Last week, two towns in Massachusetts have responded to complaints and curtailed operations of wind turbines.

Falmouth local government had voted unanimously to remove the town’s two turbines, but the $14 million price tag is too costly. The turbines went on line in 2010, and in May 2012 the town began turning them off 12 hours a day due to complaints of noise and physical and mental health problems that began with the turbines’ operation.

Energy-conscious residents who whole-heartedly supported wind energy became vehemently opposed when faced with the reality of headaches, sleeplessness, anxiety and vertigo related to noise, infrasound, vibrations and shadow flicker from industrial turbines sited too close to residences. Wednesday a Fairhaven, Mass., selectman called for turning off the town’s turbines at night to spare 57 families from ill effects.

All over the country and the world, people have learned the hard way that industrial wind installations must not be installed within a mile of homes. We cannot afford to learn the hard way! Every day more is known about the best siting of turbines to preserve quality of life for people. Restrictions and greater setbacks are being implemented everywhere.

Our federal government is burdening taxpayers with staggering debt while doling out billions to wind companies that are rushing to take advantage while the money is available. Let’s slow down the gravy train prompted by federal subsidies and do what is right. The financial gain of a few land owners must not be more important than citizens’ ability to inhabit and enjoy their very homes.

Anyone who reads the Tribune cannot help but be aware of the recent battle waged by Tipton County residents to halt the proliferation of wind farms.
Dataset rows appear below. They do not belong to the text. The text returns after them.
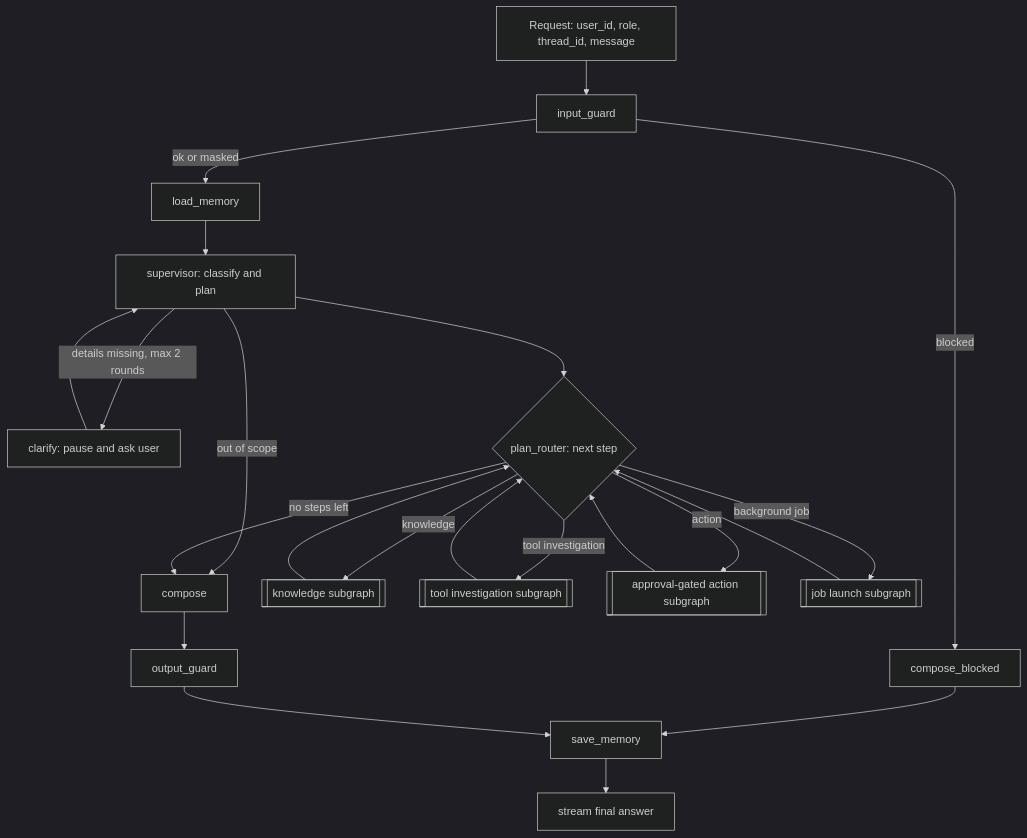
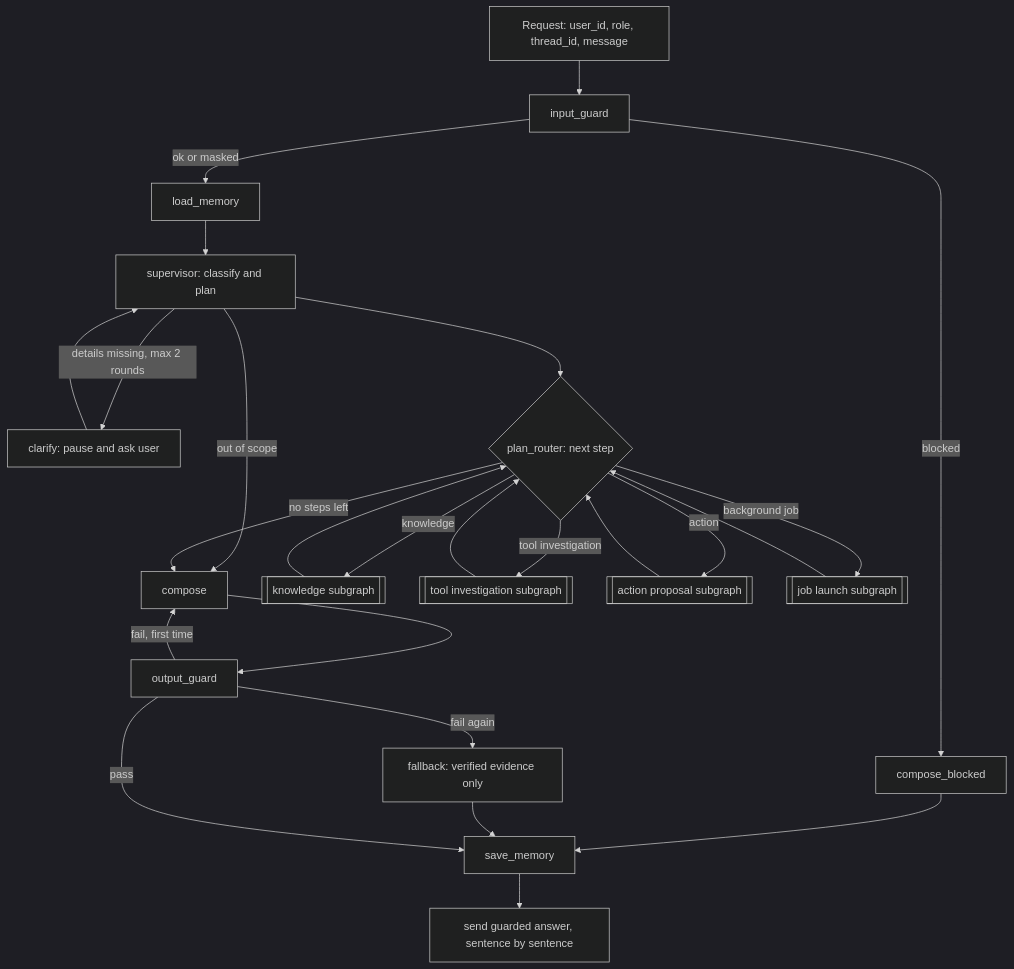
One commit to AnkushBhise/Enterprise_Operations_Copilot changed the first of 8 diagrams in docs/design.md. Above: the diagram before and after it, drawn with Mermaid (dark theme). The commit also changed other lines of this file and 2 other files, not shown here.

````diff
--- a/docs/design.md
+++ b/docs/design.md
@@ -332,24 +352,27 @@
 ```mermaid
 flowchart TD
     REQ["Request: user_id, role, thread_id, message"] --> IG["input_guard"]
     IG -->|blocked| CB["compose_blocked"]
     IG -->|ok or masked| LM["load_memory"]
     LM --> SUP["supervisor: classify and plan"]
     SUP -->|details missing, max 2 rounds| CL["clarify: pause and ask user"]
     CL --> SUP
     SUP -->|out of scope| COMP
     SUP --> PR{"plan_router: next step"}
     PR -->|knowledge| W1[["knowledge subgraph"]]
     PR -->|tool investigation| W2[["tool investigation subgraph"]]
-    PR -->|action| W3[["approval-gated action subgraph"]]
+    PR -->|action| W3[["action proposal subgraph"]]
     PR -->|background job| W4[["job launch subgraph"]]
     PR -->|no steps left| COMP["compose"]
     W1 --> PR
     W2 --> PR
     W3 --> PR
     W4 --> PR
     CB --> SM
     COMP --> OG["output_guard"]
-    OG --> SM["save_memory"]
-    SM --> OUT["stream final answer"]
+    OG -->|fail, first time| COMP
+    OG -->|fail again| FB["fallback: verified evidence only"]
+    FB --> SM
+    OG -->|pass| SM["save_memory"]
+    SM --> OUT["send guarded answer, sentence by sentence"]
 ```
````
Their county commissioners have listened to residents’ concerns and responded with a moratorium on new wind energy projects while they review their zoning ordinance.
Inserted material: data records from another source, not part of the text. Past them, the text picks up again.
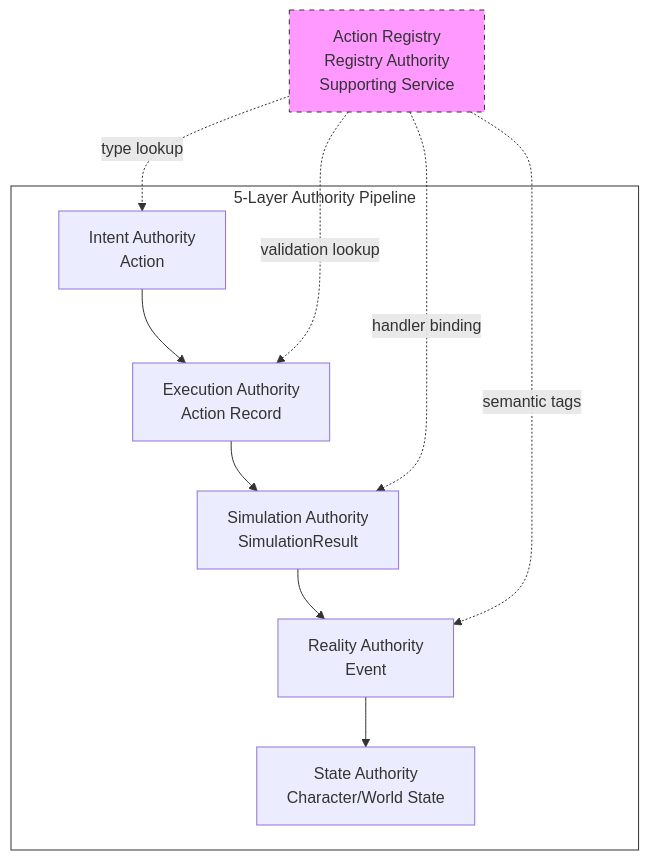
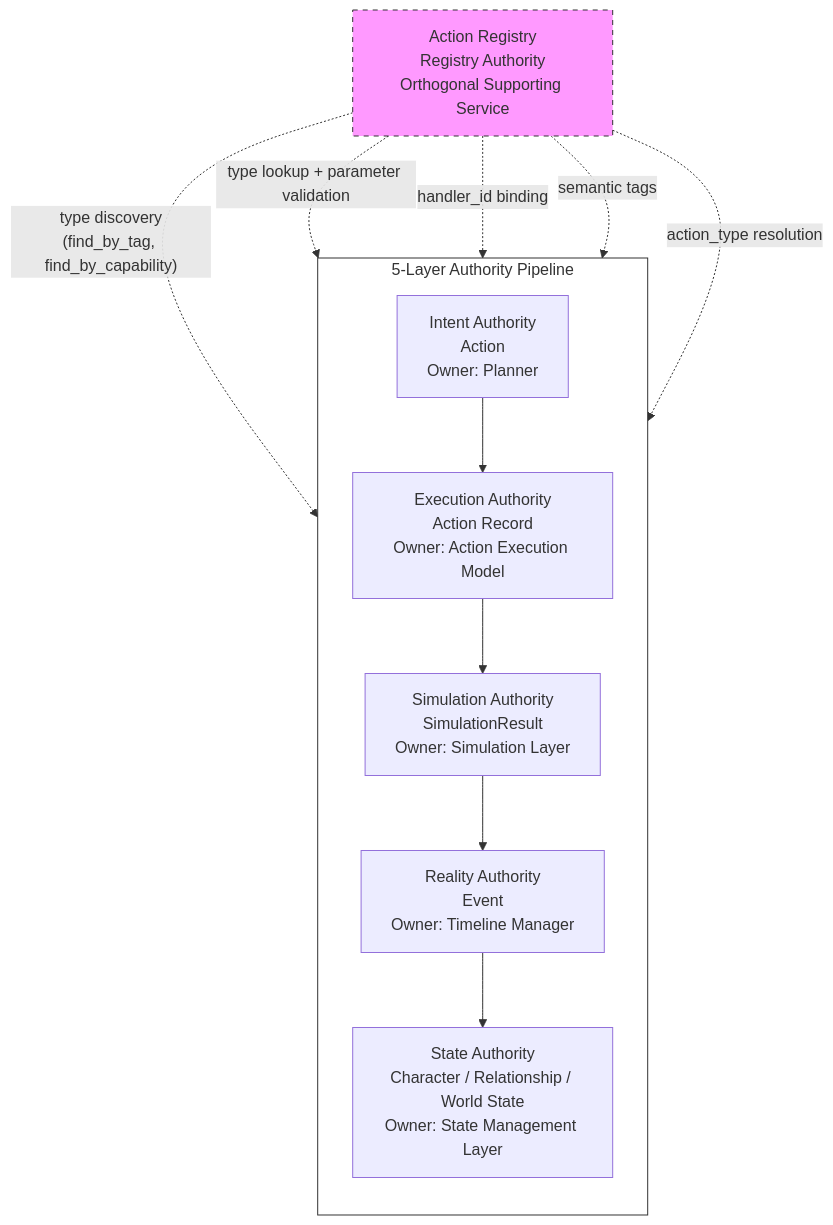
One commit to yueseyeyu/ai-narrative-rpg-engine changed the first of 12 diagrams in docs/02_Architecture/Action_Registry.md. Above: the diagram before and after it, drawn with Mermaid. The commit also changed other lines of this file and 43 other files, not shown here.

Commit message:
feat: Architecture Baseline v1.0 Frozen + MVP-0 Validation (4/4 contract tests passing)

````diff
--- a/docs/02_Architecture/Action_Registry.md
+++ b/docs/02_Architecture/Action_Registry.md
@@ -76,20 +76,23 @@
 ```mermaid
 flowchart TD
     subgraph Pipeline["5-Layer Authority Pipeline"]
-        INT[Intent Authority<br/>Action]
-        EXE[Execution Authority<br/>Action Record]
-        SIM[Simulation Authority<br/>SimulationResult]
-        RLT[Reality Authority<br/>Event]
-        STA[State Authority<br/>Character/World State]
+        direction TB
+        INT[Intent Authority<br/>Action<br/>Owner: Planner]
+        EXE[Execution Authority<br/>Action Record<br/>Owner: Action Execution Model]
+        SIM[Simulation Authority<br/>SimulationResult<br/>Owner: Simulation Layer]
+        RLT[Reality Authority<br/>Event<br/>Owner: Timeline Manager]
+        STA[State Authority<br/>Character / Relationship / World State<br/>Owner: State Management Layer]
         INT --> EXE --> SIM --> RLT --> STA
     end
 
-    REG[Action Registry<br/>Registry Authority<br/>Supporting Service]
-    REG -.->|type lookup| INT
-    REG -.->|validation lookup| EXE
-    REG -.->|handler binding| SIM
-    REG -.->|semantic tags| RLT
+    REG[Action Registry<br/>Registry Authority<br/>Orthogonal Supporting Service]
+
+    REG -.->|"type discovery<br/>(find_by_tag, find_by_capability)"| INT
+    REG -.->|"type lookup + parameter validation"| EXE
+    REG -.->|"handler_id binding"| SIM
+    REG -.->|"semantic tags"| RLT
+    REG -.->|"action_type resolution"| STA
 
     style REG fill:#f9f,stroke:#333,stroke-dasharray: 5 5
     style Pipeline fill:#fff,stroke:#333
 ```
````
The Howard County commissioners meet at 8:30 a.m. Monday in the County Administration Center, 220 N. Main St., third floor, Room 338. Attend and let them know there is opposition to wind farms in Howard County.

Susie Cox